Thursday, November 3, 2011

"Show us the Monuments"

First, what movie is the above line from? (Remember, it's pizza/movie night at the launchpad - but this movie is probably not being shown until after LBA and SoBA are in bed). Still don't know?

Living in Washington DC is pretty cool. I never get tired of the views and all of the great monuments that are all around the capital city. You may have heard that Washington had an earthquake back in August, which damaged the Washington Monument. After seeing this video, I understand (I was in Chicago when the quake happened, depriving me of one of my bucket list items - being in an earthquake). The link above is to DCist, from there you can get to the videos from the National Park Service, or click here, you want the "500ft level video view" videos.

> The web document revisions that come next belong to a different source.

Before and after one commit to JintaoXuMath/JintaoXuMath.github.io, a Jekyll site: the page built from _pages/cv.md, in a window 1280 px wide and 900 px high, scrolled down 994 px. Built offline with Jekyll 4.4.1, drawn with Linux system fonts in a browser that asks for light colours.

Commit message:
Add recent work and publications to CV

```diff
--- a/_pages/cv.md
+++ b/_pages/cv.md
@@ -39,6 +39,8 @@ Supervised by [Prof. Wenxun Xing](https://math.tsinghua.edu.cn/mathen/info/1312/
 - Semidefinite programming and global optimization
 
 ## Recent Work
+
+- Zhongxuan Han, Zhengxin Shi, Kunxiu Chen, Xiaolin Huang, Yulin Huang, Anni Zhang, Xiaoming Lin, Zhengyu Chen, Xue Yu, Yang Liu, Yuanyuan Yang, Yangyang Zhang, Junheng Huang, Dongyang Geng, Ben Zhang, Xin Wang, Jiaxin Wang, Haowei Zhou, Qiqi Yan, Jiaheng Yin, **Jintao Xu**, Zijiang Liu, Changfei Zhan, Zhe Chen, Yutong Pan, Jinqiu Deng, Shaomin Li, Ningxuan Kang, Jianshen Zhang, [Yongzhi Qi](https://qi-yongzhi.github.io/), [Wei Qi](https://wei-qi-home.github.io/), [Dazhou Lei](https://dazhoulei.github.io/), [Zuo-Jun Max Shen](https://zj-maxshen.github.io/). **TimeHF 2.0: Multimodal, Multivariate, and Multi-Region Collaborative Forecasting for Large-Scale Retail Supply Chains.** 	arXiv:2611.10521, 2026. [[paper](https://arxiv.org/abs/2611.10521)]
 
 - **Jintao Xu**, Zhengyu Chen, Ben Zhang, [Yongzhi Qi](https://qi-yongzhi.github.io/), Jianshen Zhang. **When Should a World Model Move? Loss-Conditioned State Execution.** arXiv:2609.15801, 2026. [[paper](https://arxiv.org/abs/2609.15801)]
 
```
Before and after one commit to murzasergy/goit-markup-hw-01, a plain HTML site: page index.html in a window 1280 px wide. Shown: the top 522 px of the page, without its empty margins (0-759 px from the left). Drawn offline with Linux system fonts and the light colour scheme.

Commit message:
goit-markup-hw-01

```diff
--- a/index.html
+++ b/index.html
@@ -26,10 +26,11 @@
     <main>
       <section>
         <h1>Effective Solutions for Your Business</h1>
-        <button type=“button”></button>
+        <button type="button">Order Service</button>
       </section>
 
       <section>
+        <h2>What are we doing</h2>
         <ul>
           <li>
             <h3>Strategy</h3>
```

Once you're done shaking, here's a list of some myths about the many monuments and statuary around DC for your enjoyment.
  1. There are 13 hands on the Iwo Jima Memorial. Nope, just twelve, no Hand of God.
  2. Fine. There is no such thing as the "Hoof Code" i.e., "the number of hooves in the air on equestrian statues tells you how the person died. Two hooves in the air means the person died in battle, one hoof means the person was injured in battle, and all four hooves on the ground means the person survived battle unharmed." But I don't believe it.
  3. There is a bible buried under the Washington Monument. Well, not under, but among other things, there is one in the cornerstone.
And another list of those obscure monuments that you really have to look for if you want to see them. No, I'm not telling you where they are. Go find them yourself!
  1. The Albert Einstein Statue
  2. The Maine Lobsterman
  3. Sonny Bono Memorial Traffic Island
  4. The Run-over Fireman Monument
  5. The Women's Titanic Memorial (dedicated to Kate Winslet, just kidding)
Then again, you could try to get here to have one of the best views in the city. Call your congressman (and then call me - because I want to go, too).